- That NMFS be notified of the Council’s concurrence with the positive 90-day finding in response to the petition to delist the North Pacific humpback whale population under the Endangered Species Act. The Council reiterated its previous recommendation to recognize the recovery and delist the North Pacific humpback whales and looks forward to a timely 12-month finding from NMFS.
- That the Department of Defense (DOD) and Joint-Region Marianas be reminded of the fishermen’s concerns regarding the expansion of the closure around Farallon de Medinilla, a prime bottomfish ground, and the military’s plans for the islands of Tinian and Pagan.
- That Council staff reviews the current CNMI bottomfish fishery and its existing management regime and develop an options paper for Council consideration that would remove the large vessel area closure for bottomfish in the southern portion of the archipelago.
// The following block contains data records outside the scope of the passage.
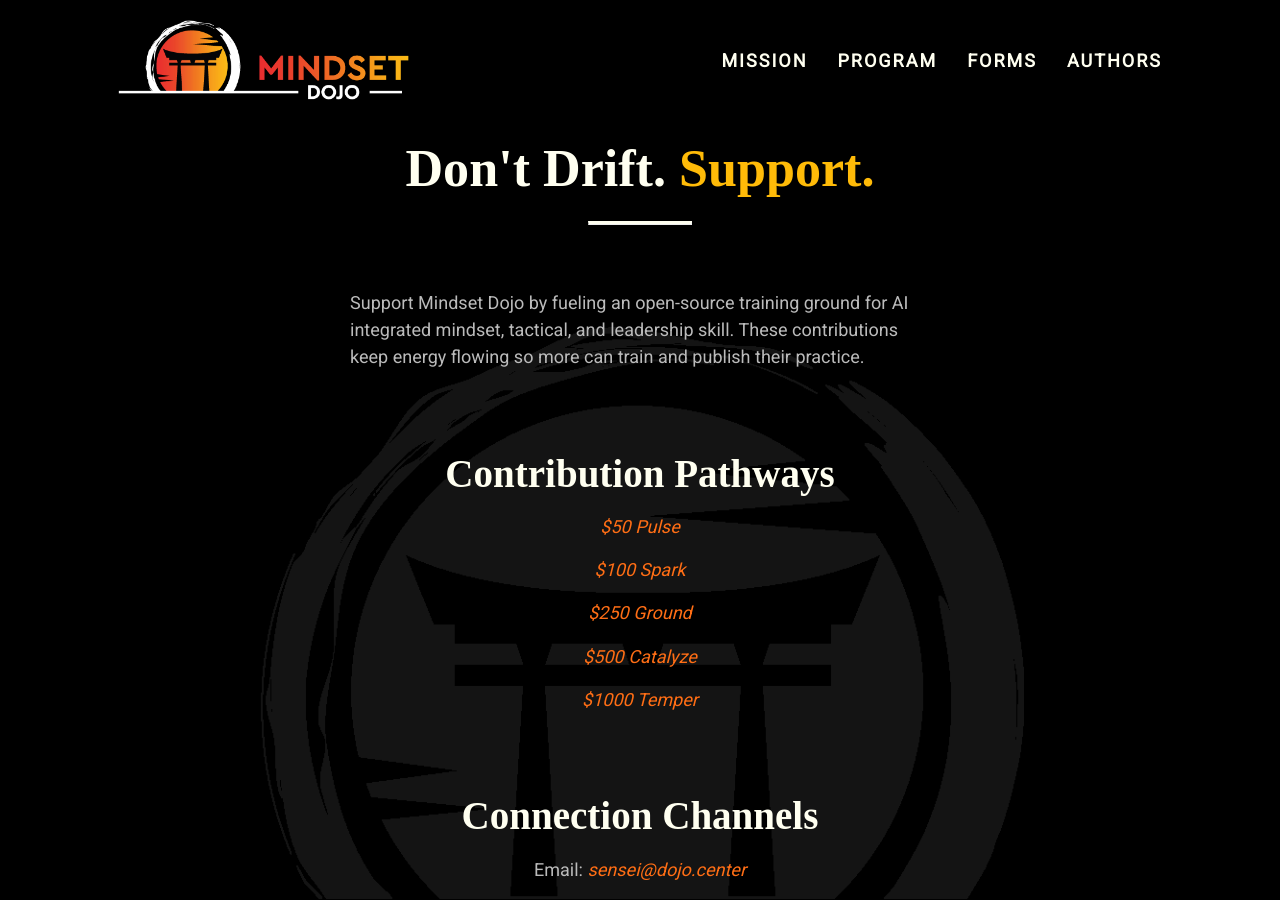
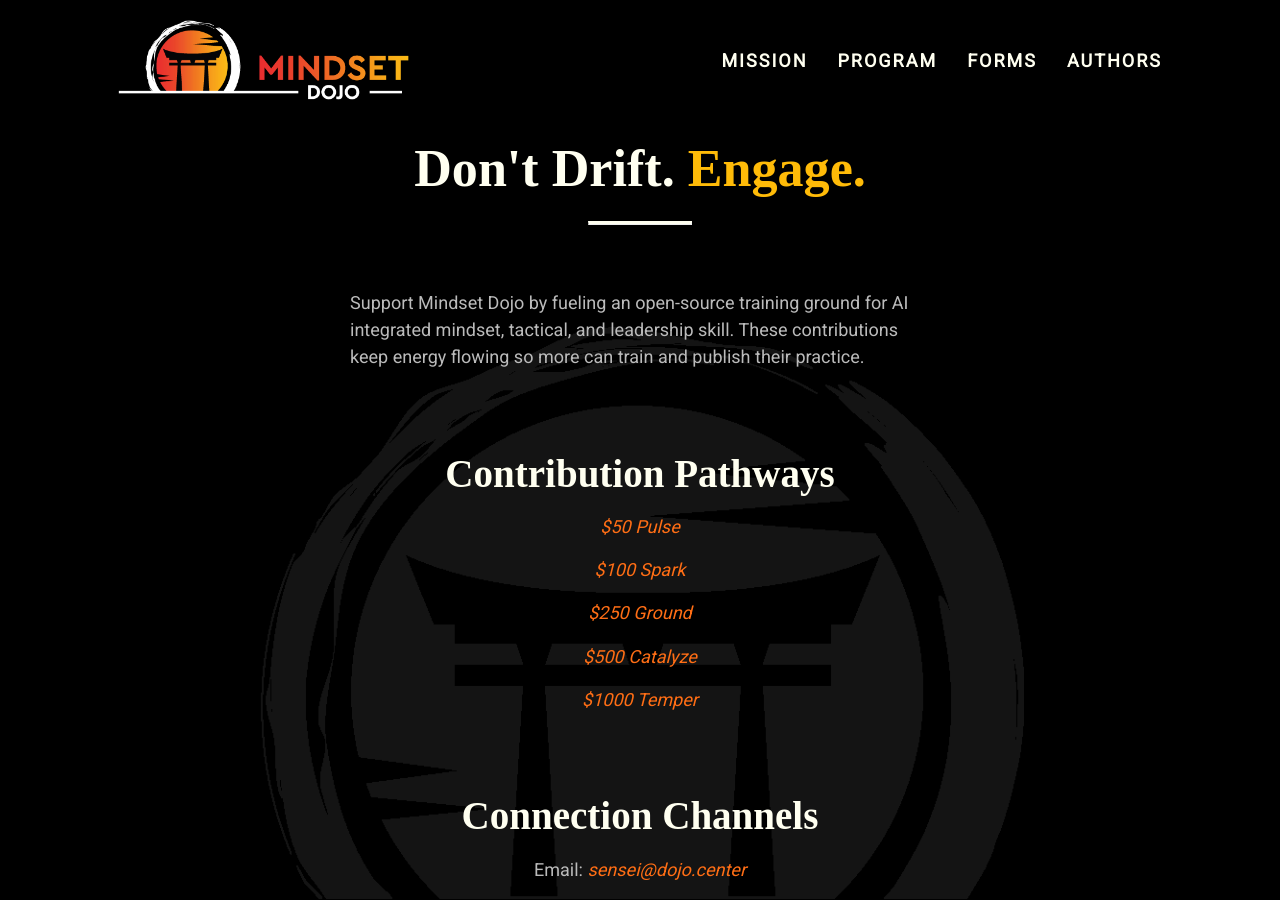
Before and after one commit to mindset-dojo/mindset-dojo.github.io, a Jekyll site: the page built from support.md, in a window 1280 px wide and 900 px high. Built offline with Jekyll 4.4.1, drawn with Linux system fonts in a browser that asks for light colours; some web fonts are replaced.

Commit message:
feat(pages): support page updated mantra

```diff
--- a/_data/sections/support.yaml
+++ b/_data/sections/support.yaml
@@ -1,6 +1,6 @@
 ---
-mantra: "Don't Drift. Support."
-mantra_mark: "Support."
+mantra: "Don't Drift. Engage."
+mantra_mark: "Engage."
 description: |
   Support Mindset Dojo by fueling an open-source training ground for
   AI integrated mindset, tactical, and leadership skill. These
```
- That Council staff assist the Governor of American Samoa in reviewing America Samoa’s Deeds of Cession to determine applicability to the Rose Atoll Marine National Monument, National Marine Sanctuary of American Samoa and other federally managed areas.
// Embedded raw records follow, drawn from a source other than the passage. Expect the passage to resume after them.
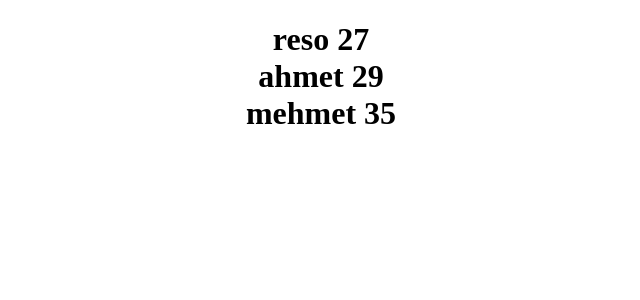
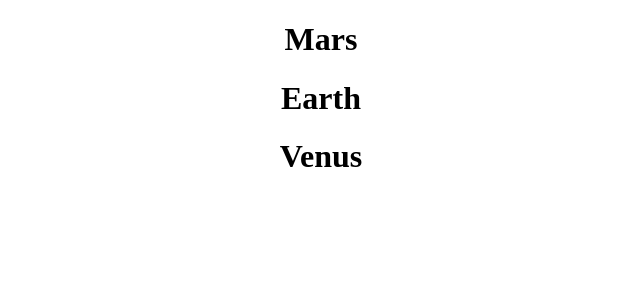
Before and after one commit to RSTCMGZ/LearnReactCourse, a React (Create React App) app: page / in a window 1280 px wide. Shown: the top 300 px of the page, without its empty margins (319-959 px from the left). Built offline with nearby package versions, Linux system fonts and the light colour scheme.

Commit message:
examples

```diff
--- a/src/App.js
+++ b/src/App.js
@@ -1,4 +1,6 @@
-import styles from "./App.module.css";
+// import styles from "./App.module.css";
+import { User } from "./User"
+
 
 // function App() {
 //   return (
@@ -66,9 +68,11 @@ function App() {
     { name: "mehmet", age: 35 },
   ];
 
-  return <div className={styles.App}><h1>
+  return <div className="App"><h1>
     {users.map((user, key) => {
-      return <div>{user.name} {user.age}</div>
+      // return <div>{user.name} {user.age}</div>
+
+      return <User name={user.name} age={user.age} />
     })}
 
   </h1></div>
--- /dev/null
+++ b/src/User.js
@@ -0,0 +1,3 @@
+export const User = (props) => {
+    return <div>{props.name} {props.age}</div>
+}
--- a/src/index.js
+++ b/src/index.js
@@ -1,10 +1,12 @@
 import React from 'react';
 import ReactDOM from 'react-dom/client';
-import App from './App';
+// import App from './App';
+import Planets from "./planets"
 
 const root = ReactDOM.createRoot(document.getElementById('root'));
 root.render(
   <React.StrictMode>
-    <App />
+    {/* <App /> */}
+    <Planets />
   </React.StrictMode>
 );
--- /dev/null
+++ b/src/planets.js
@@ -0,0 +1,22 @@
+import "./App.css";
+
+
+function planets() {
+    const planets = [
+        { name: "Mars", isGasPlanet: false },
+        { name: "Earth", isGasPlanet: false },
+        { name: "Jupiter", isGasPlanet: true },
+        { name: "Venus", isGasPlanet: false },
+        { name: "Neptune", isGasPlanet: true },
+        { name: "Uranus", isGasPlanet: true },
+    ]
+    return (
+
+        <div className="App">
+            {planets.map((planet, key) => !planet.isGasPlanet && <h1>{planet.name}</h1>)}
+        </div>
+    )
+}
+
+
+export default planets
```
Also changed, not shown: src/App.css (renamed from src/App.module.css).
- That Council staff assists the American Samoa government in developing standards to prevent illegal seafood imports, which currently may be undercutting the price of locally caught fish, and to develop seafood safety and handling training programs and other marketing strategies to promote local seafood markets. This would benefit the local economy and enhance food security.
The Council concluded its meeting by reappointing its 2013 officers as its officers for 2014, i.e., Arnold Palacios (CNMI) as chair and Michael Duenas (Guam), Edwin Ebisui (Hawaii), Richard Seman (CNMI) and William Sword (American Samoa) as vice chairs.
The Western Pacific Fishery Management Council was established by Congress to manage fisheries in offshore waters around Hawaii, American Samoa, Guam, Commonwealth of the Northern Mariana Islands and the US Pacific remote island areas. Serving as a bridge between the local communities, fishermen, and the federal government, the Western Pacific Regional Fishery Management Council continues its commitment to keep fisheries sustainable, protecting the fishing industry and the local communities that that depend on it. For more information, visit www.wpcouncil.org or email firstname.lastname@example.org; phone (808) 522-8220, or fax (808) 522-8226.
Western Pacific Regional Fishery Management Council: Appointees by the Secretary of Commerce from nominees selected by American Samoa, CNMI, Guam and Hawaii governors: Michael Duenas, Guam Fishermen’s Cooperative Association (Guam) (vice chair) ; William Sword, recreational fisherman (American Samoa) (vice chair); Edwin Ebisui (Hawaii) (vice chair); Richard Seman, education and outreach specialist (CNMI) (vice chair); Michael Goto, United Fishing Agency Ltd. (Hawaii); Julie Leialoha, biologist (Hawaii); Dr. Claire Tuia Poumele, Port Administration (American Samoa); and McGrew Rice, commercial and charter fisherman (Hawaii). Designated state officials: Arnold Palacios, CNMI Department of Land & Natural Resources (chair); Mariquita Taitague, Guam Department of Agriculture; William Aila, Hawaii Department of Land & Natural Resources; and Dr. Ruth Matagi-Tofiga, American Samoa Department of Marine and Wildlife Resources. Designated federal officials: Michael Tosatto, NMFS Pacific Islands Regional Office; Susan White, Pacific Reefs National Wildlife Refuges Complex; RAdm Cari B. Thomas, U.S. Coast Guard 14th District; and Bill Gibbons-Fly, US Department of State.